In the US: Fridays, 9pm ET, Chiller
In the UK: Not yet acquired
Look left. Look right. Look left again. What do you see?
Another US cable network making scripted TV shows, that’s what. It’s all Netflix’s fault apparently, with its $5bn content budget forcing cable to up its game to compete.
It’s got to be good, right? More choice for the consumer n’all? Certainly, we’ve had some good results from the likes of SundanceTV, History, WGN America and more.

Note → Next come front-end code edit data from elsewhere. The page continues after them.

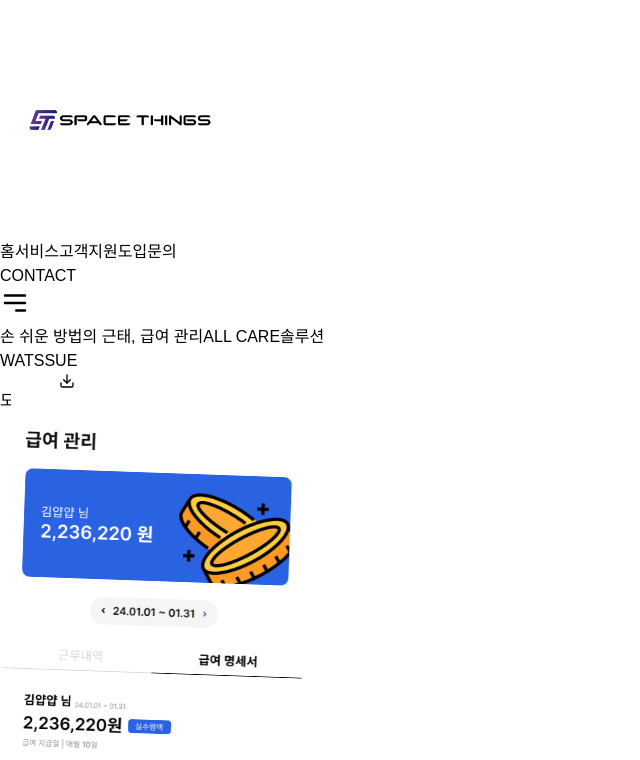
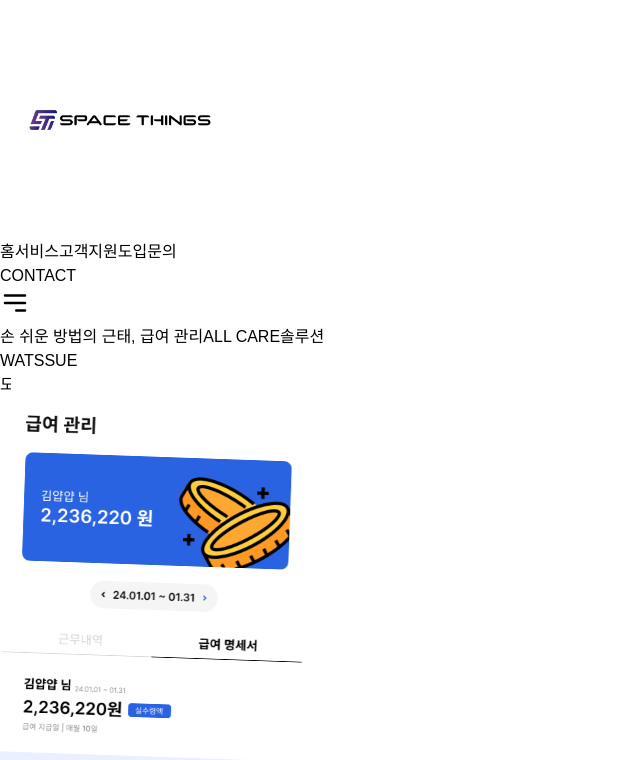
Before and after one commit to Souravhere/spacethings, a Next.js app: page /watssue in a window 1280 px wide. Shown: the top 760 px of the page, without its empty margins (0-640 px from the left). Built offline with nearby package versions, Linux system fonts and the light colour scheme; a web font is replaced by a local one.

Commit message:
WATSSUE some more improvemetns

```diff
--- a/src/app/watssue/page.tsx
+++ b/src/app/watssue/page.tsx
@@ -12,7 +12,6 @@ import {
   FiCheckSquare,
   FiDollarSign,
   FiCalendar,
-  FiDownload,
 } from 'react-icons/fi'
 
 import 'swiper/css'
@@ -72,15 +71,6 @@ export default function Component() {
                     도입문의
                   </motion.button>
                 </Link>
-                <motion.button
-                  whileHover={{ scale: 1.05 }}
-                  whileTap={{ scale: 0.95 }}
-                  className="px-8 py-3 bg-white text-blue-600 rounded-full font-semibold border-2 border-blue-600 hover:bg-blue-50 transition-colors"
-                >
-                  <span className="flex items-center gap-2">
-                    <FiDownload /> 다운로드
-                  </span>
-                </motion.button>
               </div>
             </motion.div>
             <motion.div
```
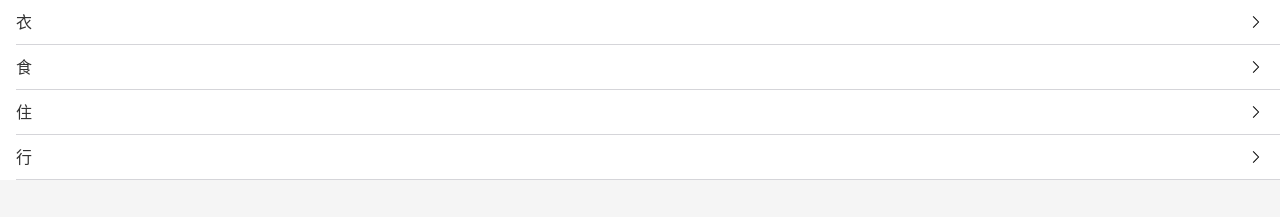
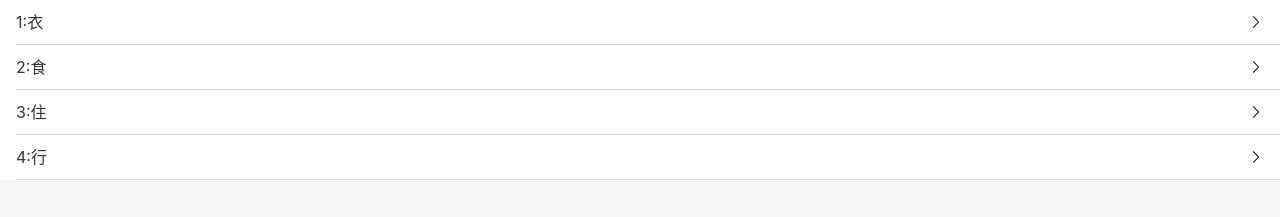
Before and after one commit to hushuo1207/lemon-morney-react, a React app: page /#/tags in a window 1280 px wide. Shown: the top 217 px of the page. Built offline with nearby package versions, Linux system fonts and the light colour scheme.

Commit message:
封装 findTag 到 useTags 里

```diff
--- a/src/App.tsx
+++ b/src/App.tsx
@@ -24,7 +24,7 @@
           <Route exact path="/tags">
             <Tags/>
           </Route>
-          <Route exact path="/tags/:tag">
+          <Route exact path="/tags/:id">
             <Tag/>
           </Route>
           <Route exact path="/money">
--- a/src/useTags.tsx
+++ b/src/useTags.tsx
@@ -1,14 +1,17 @@
 import {useState} from 'react';
 import { createId } from 'lib/creadId';
 
+const defaultTags = [
+  {id: createId(), name: '衣'},
+  {id: createId(), name: '食'},
+  {id: createId(), name: '住'},
+  {id: createId(), name: '行'},
+];
+
 const useTags = () => { // 封装一个自定义 Hook
-  const [tags, setTags] = useState<{ id: number; name: string }[]>([
-    {id: createId(), name: '衣'},
-    {id: createId(), name: '食'},
-    {id: createId(), name: '住'},
-    {id: createId(), name: '行'},
-  ]);
-  return {tags, setTags};
+  const [tags, setTags] = useState<{ id: number; name: string }[]>(defaultTags);
+  const findTag = (id: number) => tags.filter(tag => tag.id === id)[0];
+  return {tags, setTags, findTag};
 };
 
 export {useTags};
--- a/src/views/Tag.tsx
+++ b/src/views/Tag.tsx
@@ -1,8 +1,16 @@
 import React from 'react';
+import {useTags} from '../useTags';
+import {useParams} from 'react-router-dom';
 
-const Tag: React.FC = () => {
+type Params = {
+  id: string
+}
+const Tag: React.FC = (propos) => {
+  const {findTag} = useTags();
+  let {id} = useParams<Params>();
+  const tag = findTag(parseInt(id));
   return (
-    <div>hi</div>
+    <div>{tag.name}</div>
   );
 };
 
--- a/src/views/Tags.tsx
+++ b/src/views/Tags.tsx
@@ -43,8 +43,8 @@
       <TagList>
         {tags.map(tag =>
           <li key={tag.id}>
-            <Link to={'/tags/' + tag}>
-              <span className="oneLine">{tag.name}</span>
+            <Link to={'/tags/' + tag.id}>
+              <span className="oneLine">{tag.id}:{tag.name}</span>
               <Icon name="right"/>
             </Link>
           </li>
```
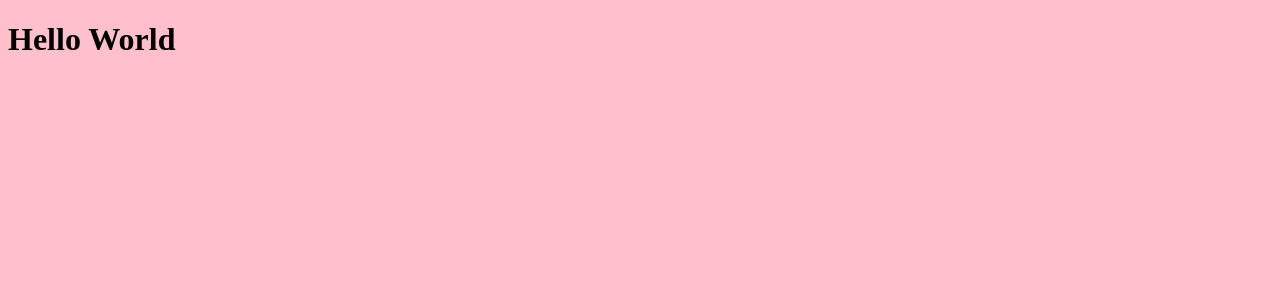
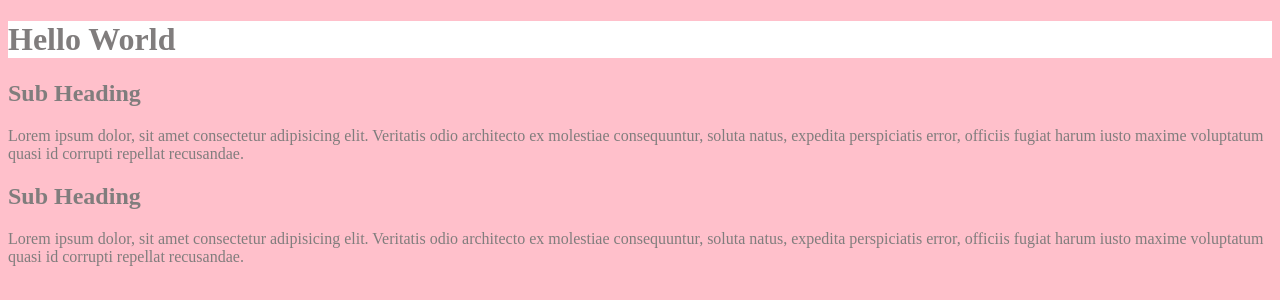
Before and after one commit to elisegagnon/gitbasics, a plain HTML site: page index.html in a window 1280 px wide. Drawn offline with Linux system fonts and the light colour scheme.

Commit message:
additional changes to initial

```diff
--- a/css/styles.css
+++ b/css/styles.css
@@ -1,3 +1,7 @@
 body{
     background-color: pink;
+    color: rgb(128, 125, 125);
 }
+header{
+    background-color: #ffffff;
+}
--- a/index.html
+++ b/index.html
@@ -11,5 +11,17 @@
     <header>
         <h1>Hello World</h1>
     </header>
+    <main>
+        <section>
+            <div class="pargs">
+                <h2>Sub Heading</h2>
+                <p>Lorem ipsum dolor, sit amet consectetur adipisicing elit. Veritatis odio architecto ex molestiae consequuntur, soluta natus, expedita perspiciatis error, officiis fugiat harum iusto maxime voluptatum quasi id corrupti repellat recusandae.</p>
+            </div>
+            <div>
+                <h2 class="pargs">Sub Heading</h2>
+                <p>Lorem ipsum dolor, sit amet consectetur adipisicing elit. Veritatis odio architecto ex molestiae consequuntur, soluta natus, expedita perspiciatis error, officiis fugiat harum iusto maxime voluptatum quasi id corrupti repellat recusandae.</p>
+            </div>
+        </section>
+    </main>
 </body>
 </html>
```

But as we’ve seen with the likes of Crackle, WE tv, the Playstation Network, etc, there appears to be only a certain amount of talent around, both in production and commissioning, and they’ve already been used up. When you’re starting from scratch as these networks are, you almost have to reinvent everything and if all the good people are already occupied elsewhere, you’re going to be left with the inexperienced and less talented to do that.
Slasher is I think the best example of this problem so far. A Canadian-American co-production, it is the first venture into scripted TV by horror channel Chiller and is basically a distillation of every slasher movie and TV show you’ve ever seen, made by people who want to homage but don’t have any real idea how to create something new.
It starts in the 80s with a figure wearing Zoom’s mask from The Flash visiting a house at Halloween (stop me if you’ve heard this one before…). There he carves up a family with a great big knife, leaving only the baby daughter alive.
Fast forward to the present day and the grown-up daughter (Katie McGrath from Merlin and Dracula) returns to her home town with her husband (Brandon Jay McLaren from Graceland) and indeed her home, as she decides it’s a cunning plan to move back into her parents’ old house. Wouldn’t you know it – no sooner does she do so then a series of copycat murders start occuring, performed by someone dressed just like her parents’ killer, who is still in jail.
Visiting the bad man in question to find out more,
ClariceKatie learns that maybe her parents weren’t as innocent as she thought, having filmed all kinds of sex tapes in their basement with various members of the local community. Were they being punished for their sins? And are the new murders similar punishment for those who would commit one of the Se7en seven deadly sins?
Slasher is intensely stupid at pretty much every level. McLaren is a freelance journalist but gets made editor-in-chief of the local newspaper, which was instituted by a bunch of go-getting youngsters from scratch. That happens all the time, obvs. McGrath, in turn, is an artist who wants to open an art gallery. Because if you want to make the big bucks, small town art galleries are where it’s at, aren’t they? McGrath discovers all those hidden video tapes in her parents’ entirely dust-free basement after nearly 30 years because they’ve been cunningly hidden until now behind a piece of cardboard. She doesn’t even have a reason for visiting the mean murderer in the first instance – she just goes to see him. Because when you’re moving house and setting up a new business, that’s the thing you do first, isn’t it? After getting the utilities set up, obviously.
You’ll be wondering if she decides to move out of town once the killings start. Have a think about that one.
Anyway, as well as the sheer lack of originality and terrible writing on display, we also face the low budget, low rent cast of the average co-prod. The almost entirely Canadian cast gets 10/10 on the Maple Syrup-ometer by containing not just one Being Erica alum in the former of McLaren, but also Erica herself, Erin Karpluk. But since cash apparently doesn’t stretch to having a dialect coach, most of them can’t even say ‘about’ without making it rhyme with ‘loot’. Meanwhile, I think McGrath manages to get out only one line in 10 without sounding like she’s auditioning for a remake of Father Ted.
Like all those early originals for the Sci-Fi channel, TV Land et al, Slasher is unchallenging comfort food for its target audience. As the show’s web site says itself: “Slasher is a mystery/horror/thriller. Think Friday the 13th meets And Then There Were None.” It gives horror fans exactly what they want, which isn’t really things that horrify – it’s a list of tropes from every horror movie ever made that they can check off as they recognise them.
That set-up’s a bit Halloween. That punishment for sexual transgression must be Friday The 13th. That outfit looks a bit Hellraiser. That scene’s a bit like Silence of the Lambs.
Check, check, check, check.
However, as a piece of drama, rather than a pub quiz for horror nerds, it’s dismal. Just don’t go there.